- Check the labels on all costumes and accessories to ensure they are flame-resistant: When purchasing a costume or accessories like masks, beards or wigs, look for the CE mark and the Flame Resistant label, which shows that the manufacturer has complied with national and international standards. Although this label does not mean these items won't catch fire, it does indicate the items will resist burning and should extinguish quickly once removed from the ignition source.
- Look for the CE Mark on Halloween Toys: If your child is carrying a plastic costume prop or toy such as a mask or a pitchfork, look for the CE Mark. Under Irish and European law, toys placed on the European market must display the CE Mark. The CE Mark demonstrates that the manufacturer has complied with the Irish and European standard, I.S. EN 71 "Safety of Toys", and the product has undergone safety testing in the design and manufacture process.
- Halloween novelty lights: A number of shops are now selling Halloween novelty lights similar in style to Christmas lights. All electrical products sold in the EU, must also comply with safety standards, and must carry a CE mark. The mark should be visible on the product itself or on its packaging. If it doesn't have the CE mark, don't buy it.

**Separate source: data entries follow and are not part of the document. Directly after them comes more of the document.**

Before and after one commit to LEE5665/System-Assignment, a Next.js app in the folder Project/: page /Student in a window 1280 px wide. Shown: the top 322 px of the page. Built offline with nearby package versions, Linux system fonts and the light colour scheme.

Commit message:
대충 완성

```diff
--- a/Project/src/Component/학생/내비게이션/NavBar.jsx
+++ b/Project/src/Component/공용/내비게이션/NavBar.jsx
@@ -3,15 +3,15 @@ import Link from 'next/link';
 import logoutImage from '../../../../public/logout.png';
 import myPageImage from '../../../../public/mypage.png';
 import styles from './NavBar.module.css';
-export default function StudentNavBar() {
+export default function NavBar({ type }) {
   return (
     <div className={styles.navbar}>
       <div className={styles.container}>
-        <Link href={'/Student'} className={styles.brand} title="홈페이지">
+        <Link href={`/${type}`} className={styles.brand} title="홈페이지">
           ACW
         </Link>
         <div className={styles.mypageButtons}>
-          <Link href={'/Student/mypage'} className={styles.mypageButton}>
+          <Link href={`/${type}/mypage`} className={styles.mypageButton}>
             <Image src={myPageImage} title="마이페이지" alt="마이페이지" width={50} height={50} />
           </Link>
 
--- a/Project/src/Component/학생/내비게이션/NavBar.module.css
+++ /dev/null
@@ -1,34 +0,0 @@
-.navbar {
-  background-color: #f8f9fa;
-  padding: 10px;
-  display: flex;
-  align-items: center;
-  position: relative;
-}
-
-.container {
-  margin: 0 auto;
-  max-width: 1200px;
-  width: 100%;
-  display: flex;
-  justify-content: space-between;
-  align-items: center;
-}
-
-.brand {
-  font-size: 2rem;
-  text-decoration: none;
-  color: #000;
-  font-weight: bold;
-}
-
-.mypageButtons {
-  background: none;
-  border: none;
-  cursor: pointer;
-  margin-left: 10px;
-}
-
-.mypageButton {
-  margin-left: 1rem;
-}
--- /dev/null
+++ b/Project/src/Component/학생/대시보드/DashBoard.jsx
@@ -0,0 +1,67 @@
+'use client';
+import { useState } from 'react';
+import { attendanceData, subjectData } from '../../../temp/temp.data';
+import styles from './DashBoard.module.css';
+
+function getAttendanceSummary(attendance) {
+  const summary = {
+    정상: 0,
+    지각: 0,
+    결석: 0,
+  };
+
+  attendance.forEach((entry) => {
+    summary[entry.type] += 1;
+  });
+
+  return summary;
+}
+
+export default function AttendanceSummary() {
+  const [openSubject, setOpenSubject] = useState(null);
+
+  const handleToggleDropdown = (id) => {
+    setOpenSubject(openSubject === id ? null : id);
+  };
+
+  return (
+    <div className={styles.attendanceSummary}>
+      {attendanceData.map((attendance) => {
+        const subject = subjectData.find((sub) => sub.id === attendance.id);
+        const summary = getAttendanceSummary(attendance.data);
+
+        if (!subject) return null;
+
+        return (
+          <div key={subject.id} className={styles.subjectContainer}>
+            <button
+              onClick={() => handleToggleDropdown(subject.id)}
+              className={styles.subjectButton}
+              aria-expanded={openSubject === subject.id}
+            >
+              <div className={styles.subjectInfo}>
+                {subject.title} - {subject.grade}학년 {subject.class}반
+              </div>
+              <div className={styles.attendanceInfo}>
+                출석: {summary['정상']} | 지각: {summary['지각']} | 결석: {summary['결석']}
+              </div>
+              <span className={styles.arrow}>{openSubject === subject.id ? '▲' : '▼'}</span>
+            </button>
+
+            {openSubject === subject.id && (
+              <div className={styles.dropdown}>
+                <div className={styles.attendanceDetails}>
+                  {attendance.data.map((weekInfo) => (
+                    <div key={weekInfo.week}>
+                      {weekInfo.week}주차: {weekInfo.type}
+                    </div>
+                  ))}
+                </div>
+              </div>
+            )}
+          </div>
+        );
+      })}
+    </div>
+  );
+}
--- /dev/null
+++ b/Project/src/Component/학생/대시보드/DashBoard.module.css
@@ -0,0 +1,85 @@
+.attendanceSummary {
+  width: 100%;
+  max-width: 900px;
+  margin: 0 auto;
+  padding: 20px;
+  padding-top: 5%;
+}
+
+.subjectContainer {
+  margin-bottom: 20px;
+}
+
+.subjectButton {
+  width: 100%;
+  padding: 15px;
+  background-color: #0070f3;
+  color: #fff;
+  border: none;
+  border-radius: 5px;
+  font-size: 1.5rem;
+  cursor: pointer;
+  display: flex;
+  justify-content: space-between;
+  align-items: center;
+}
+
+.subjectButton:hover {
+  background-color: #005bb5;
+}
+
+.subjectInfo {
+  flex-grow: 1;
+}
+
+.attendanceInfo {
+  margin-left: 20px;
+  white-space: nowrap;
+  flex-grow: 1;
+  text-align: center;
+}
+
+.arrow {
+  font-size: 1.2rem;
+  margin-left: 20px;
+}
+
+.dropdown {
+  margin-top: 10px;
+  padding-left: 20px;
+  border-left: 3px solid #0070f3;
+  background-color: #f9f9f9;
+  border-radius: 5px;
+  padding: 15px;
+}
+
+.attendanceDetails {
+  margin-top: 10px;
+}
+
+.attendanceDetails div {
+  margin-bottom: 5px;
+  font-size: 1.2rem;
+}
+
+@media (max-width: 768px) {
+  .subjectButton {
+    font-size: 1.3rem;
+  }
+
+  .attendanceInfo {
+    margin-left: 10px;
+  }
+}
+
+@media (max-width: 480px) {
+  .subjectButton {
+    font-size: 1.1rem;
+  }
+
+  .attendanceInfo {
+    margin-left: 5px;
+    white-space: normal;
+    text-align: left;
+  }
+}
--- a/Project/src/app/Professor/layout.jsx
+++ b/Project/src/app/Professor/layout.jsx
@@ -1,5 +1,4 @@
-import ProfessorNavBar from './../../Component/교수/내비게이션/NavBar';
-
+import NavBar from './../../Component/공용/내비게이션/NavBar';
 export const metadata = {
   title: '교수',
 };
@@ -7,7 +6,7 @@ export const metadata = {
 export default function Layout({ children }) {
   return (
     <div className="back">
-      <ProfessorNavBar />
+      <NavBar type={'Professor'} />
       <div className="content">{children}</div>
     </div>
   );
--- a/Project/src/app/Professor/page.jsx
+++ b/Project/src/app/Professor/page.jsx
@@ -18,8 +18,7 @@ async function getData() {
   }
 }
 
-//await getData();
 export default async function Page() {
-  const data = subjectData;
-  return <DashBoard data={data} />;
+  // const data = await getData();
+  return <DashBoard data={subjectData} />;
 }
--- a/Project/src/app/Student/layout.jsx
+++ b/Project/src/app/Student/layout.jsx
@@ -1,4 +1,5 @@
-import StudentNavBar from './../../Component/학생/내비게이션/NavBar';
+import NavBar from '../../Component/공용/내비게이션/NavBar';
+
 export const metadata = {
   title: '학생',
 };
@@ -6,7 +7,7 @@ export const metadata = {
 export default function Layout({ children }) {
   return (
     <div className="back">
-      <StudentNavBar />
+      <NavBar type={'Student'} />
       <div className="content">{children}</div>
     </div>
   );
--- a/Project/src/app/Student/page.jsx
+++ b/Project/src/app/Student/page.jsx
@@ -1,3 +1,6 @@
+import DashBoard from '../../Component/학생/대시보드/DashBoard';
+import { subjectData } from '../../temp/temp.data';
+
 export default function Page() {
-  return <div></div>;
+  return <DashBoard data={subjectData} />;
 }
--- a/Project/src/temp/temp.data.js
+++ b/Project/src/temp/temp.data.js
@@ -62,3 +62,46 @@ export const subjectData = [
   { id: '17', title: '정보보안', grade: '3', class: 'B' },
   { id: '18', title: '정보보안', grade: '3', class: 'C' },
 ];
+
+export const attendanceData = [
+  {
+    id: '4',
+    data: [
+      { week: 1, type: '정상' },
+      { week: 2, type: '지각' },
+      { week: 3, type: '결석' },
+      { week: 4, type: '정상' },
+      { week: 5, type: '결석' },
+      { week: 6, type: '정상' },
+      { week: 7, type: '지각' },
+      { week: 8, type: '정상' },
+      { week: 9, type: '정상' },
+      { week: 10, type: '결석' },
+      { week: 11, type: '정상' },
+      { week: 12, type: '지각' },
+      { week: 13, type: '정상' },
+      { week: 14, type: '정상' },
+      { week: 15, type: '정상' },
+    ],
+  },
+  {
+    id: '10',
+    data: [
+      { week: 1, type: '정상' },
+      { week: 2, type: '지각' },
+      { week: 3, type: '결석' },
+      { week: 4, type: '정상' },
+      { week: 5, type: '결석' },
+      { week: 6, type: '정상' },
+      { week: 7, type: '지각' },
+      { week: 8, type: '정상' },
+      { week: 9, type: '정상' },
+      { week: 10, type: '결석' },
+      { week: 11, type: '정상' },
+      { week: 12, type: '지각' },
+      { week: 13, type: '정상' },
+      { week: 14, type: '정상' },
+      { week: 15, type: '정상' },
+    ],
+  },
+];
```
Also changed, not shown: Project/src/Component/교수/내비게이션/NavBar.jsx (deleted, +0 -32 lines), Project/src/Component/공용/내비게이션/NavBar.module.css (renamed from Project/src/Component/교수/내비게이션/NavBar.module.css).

- Face paints can give rise to skin reactions: Most face paints do not pose a health risk when the directions on the label are followed and when the product is used properly. However, children have more sensitive skin and are more susceptible to developing a reaction, so be aware of any adverse reaction and pay attention to comments from your children on how the face paint feels.